One way or another, soccer history will be made in Madrid on Saturday.
The European Champions League final (11:30 a.m. PDT, Channel 11, FSE) will not only match two of the continent's great teams, Inter Milan of Italy and Bayern Munich of Germany, but also two of the sport's most successful coaches, Inter's Jose Mourinho and Bayern's Louis van Gaal.
More to the point, whichever team wins will become only the sixth in history to complete the treble of league championship, domestic cup and European Cup.
The only clubs to have managed that feat are Scotland's Celtic in 1967, the Netherlands' Ajax Amsterdam in 1972 and PSV Eindhoven in 1988, England's Manchester United in 1999 and Spain's Barcelona in 2009.
Bayern Munich, a four-time European champion last won the tournament in 2001. Already this season, it has won the German Bundesliga title and the German Cup.
Inter Milan, a two-time European champion, last won the tournament in 1965. Already this season, it has won the Italian Serie A and the Italian Cup.
"Inter fans have waited a lifetime for this moment," said Inter striker Samuel Eto'o, who is headed to the World Cup with Cameroon next month.

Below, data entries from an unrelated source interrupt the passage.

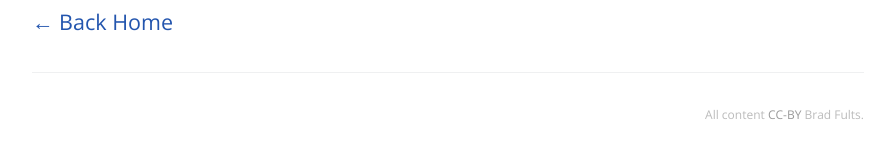
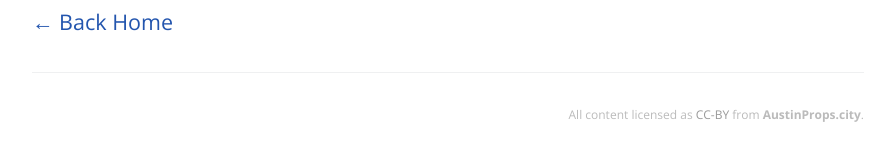
Before and after one commit to h3h/austinprops.city, a Jekyll site: the page built from _posts/2018-10-08-proposition-a.md, in a window 1280 px wide. Shown: the part 2250-2391 px from the top of the page, without its empty margins (192-1087 px from the left). Built offline with Jekyll 4.4.1, drawn with Linux system fonts in a browser that asks for light colours.

Commit message:
Change license owner to be this site

```diff
--- a/_includes/footer.html
+++ b/_includes/footer.html
@@ -1,3 +1,4 @@
 <p class="site-footer">
-    All content <a href="https://creativecommons.org/licenses/by/4.0/">CC-BY</a> Brad Fults.
+    All content licensed as <a href="https://creativecommons.org/licenses/by/4.0/">CC-BY</a> from
+    <b>AustinProps.city</b>.
 </p>
```
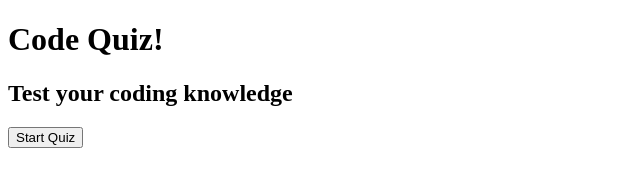
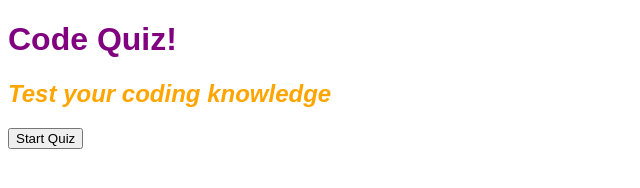
Before and after one commit to mpollicito/homework4, a plain HTML site: page index.html in a window 1280 px wide. Shown: the whole page, without its empty margins (0-640 px from the left). Drawn offline with nearby package versions, Linux system fonts and the light colour scheme.

Commit message:
Second commit

```diff
--- a/style.css
+++ b/style.css
@@ -1,11 +1,19 @@
-* {
-
-}
-
-p {
+h1 {
     color: black;
 }
 
-h1 {
-    color: black;
+#title {
+    font-family: Arial, Helvetica, sans-serif;
+    font-style: bold;
+    color: purple;
 }
+
+#subtitle {
+    font-family: Arial, Helvetica, sans-serif;
+    font-style: italic;
+    color: orange;
+}
+
+#display-time {
+    color: orangered;
+}
```
Also changed, not shown: index.html (+3 -7 lines), 1 other file.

There are subplots aplenty.
Eto'o can become only the second player in history to score a goal in three European Cup finals, having already done so for Barcelona in 2006 and 2009.
Both coaches have won the tournament before. Van Gaal, who is Dutch, did so with Ajax Amsterdam in 1995. Mourinho, who is Portuguese, won with FC Porto in 2004.

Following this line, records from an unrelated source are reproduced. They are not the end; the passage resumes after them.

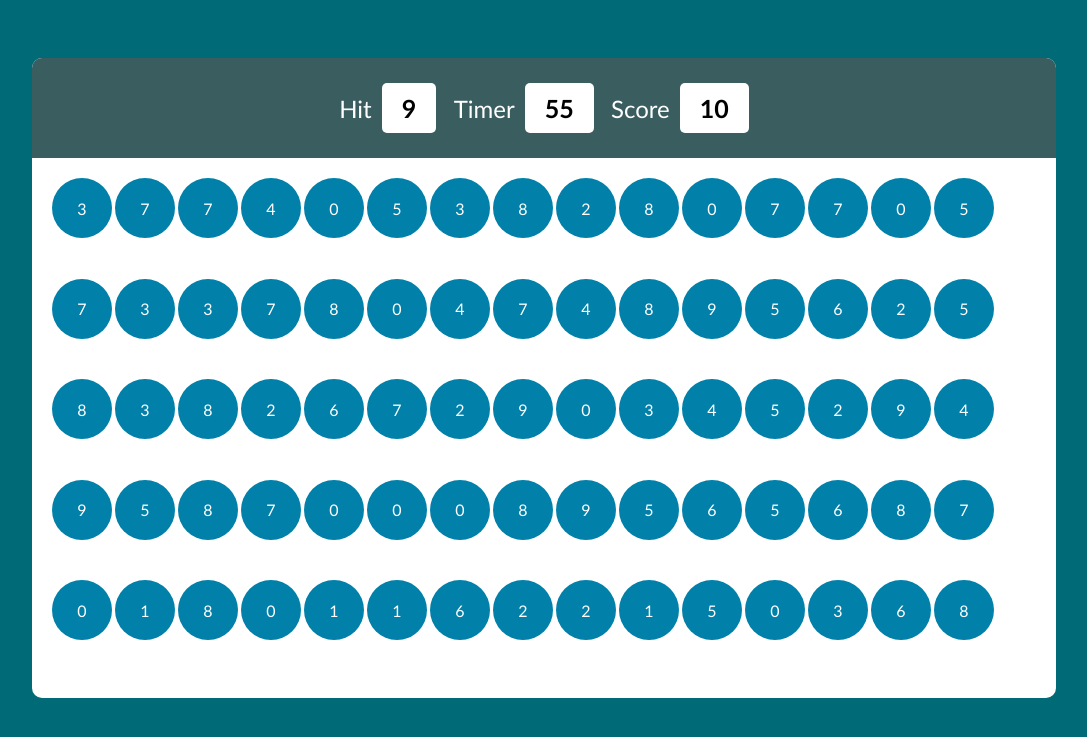
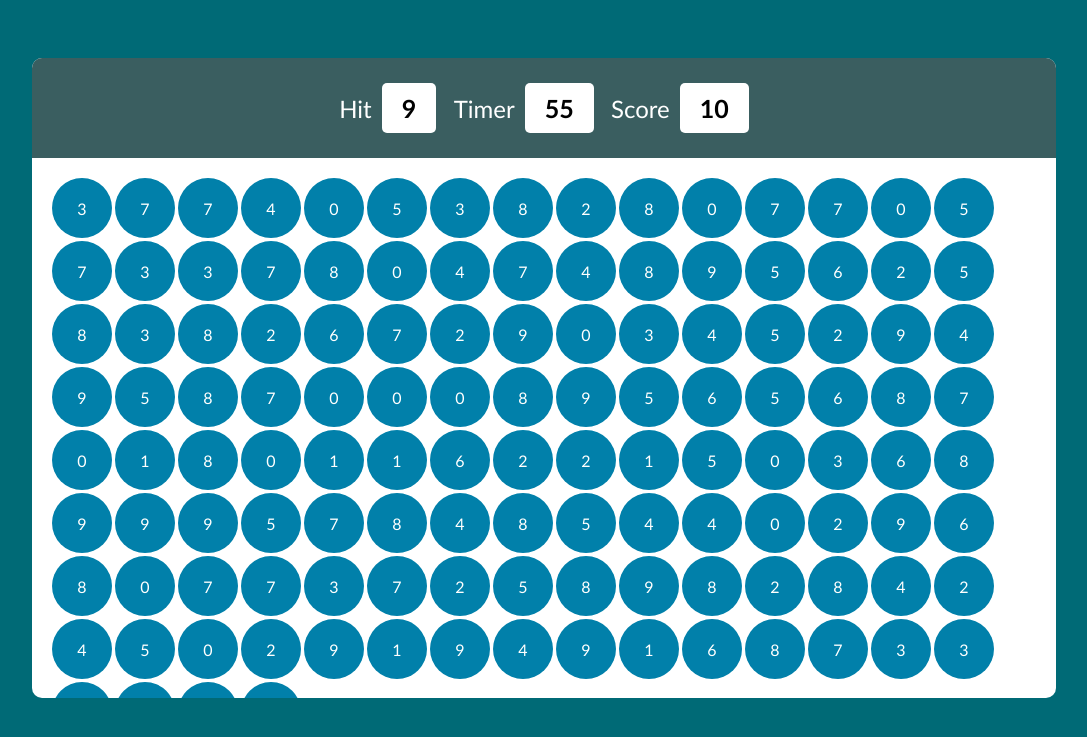
Before and after one commit to irohan4792/Bubble-game, a plain HTML site: page index.html in a window 1280 px wide. Shown: the part 81-818 px from the top of the page, without its empty margins (96-1183 px from the left). Drawn offline with Linux system fonts and the light colour scheme.

Commit message:
made the bubble number dynamic

```diff
--- a/index.js
+++ b/index.js
@@ -15,8 +15,13 @@ function getscore(){
     document.querySelector("#score").textContent=sc;
 }
 function makebubble(){
+
     let bubble =""
-    for(var i = 1 ; i <= 75 ; i++){
+    var temp = document.querySelector("#pbtm");
+    var bub = document.getElementsByClassName(".bubble")
+    var nos = Math.floor((temp.clientHeight*temp.clientWidth)/4450);
+    console.log(nos)
+    for(var i = 1 ; i <= nos ; i++){
         bubble +=`<div class="bubble">${Math.floor(Math.random()*10)}</div>`
     }
     document.querySelector("#pbtm").innerHTML = bubble
--- a/styles.css
+++ b/styles.css
@@ -4,6 +4,7 @@ html, body{
     height: 100%;
     background-color: rgb(0, 106, 118);
 }
+
 *{
     margin: 0;
     padding: 0;
```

According to Bayern Munich winger Arjen Robben, who played for Mourinho at Chelsea and now plays for Van Gaal, the coaches couldn't be more different in their approach.
Van Gaal "is a coach who wants to play pretty football, he wants to play nice football," Robben said. "Mourinho is a purer winning coach. He has his tactics always ready. He doesn't think too much about playing nice football. He just concentrates on winning games."
Winning will be much on Mourinho's mind at the Santiago Bernabeu stadium on Saturday. For him, the final is an audition of sorts. Madrid almost certainly will be the next stop in his coaching career.
Saturday will also mark a return to Madrid for Robben and his Dutch national team sidekick, Inter midfielder Wesley Sneijder. Both were deemed surplus to requirements by Real Madrid last summer when Real splashed out $340 million on the likes of Cristiano Ronaldo and Kaka only to end the season empty-handed.
Finally, Saturday's game, the official end of the European season, offers an intriguing preview of South Africa 2010 because both teams are packed with World Cup-bound players.
Bayern features seven German internationals, including Bastian Schweinsteiger, Philipp Lahm and Miroslav Klose, as well as the Netherlands' Robben and Mark van Bommel. France's Franck Ribery is suspended and will miss the final.
Inter Milan features Argentina's Diego Milito and Walter Samuel, Brazil's Julio Cesar, Maicon and Lucio, as well as the Netherlands' Sneijder and Cameroon's Eto'o.
In many ways, it will be Europe's offense against South America's defense. But it's really Mourinho versus Van Gaal.
"This game is the most important in the world," Mourinho said. "It is even bigger than the World Cup because the teams in it are at a higher level than national teams, who can't buy the best players."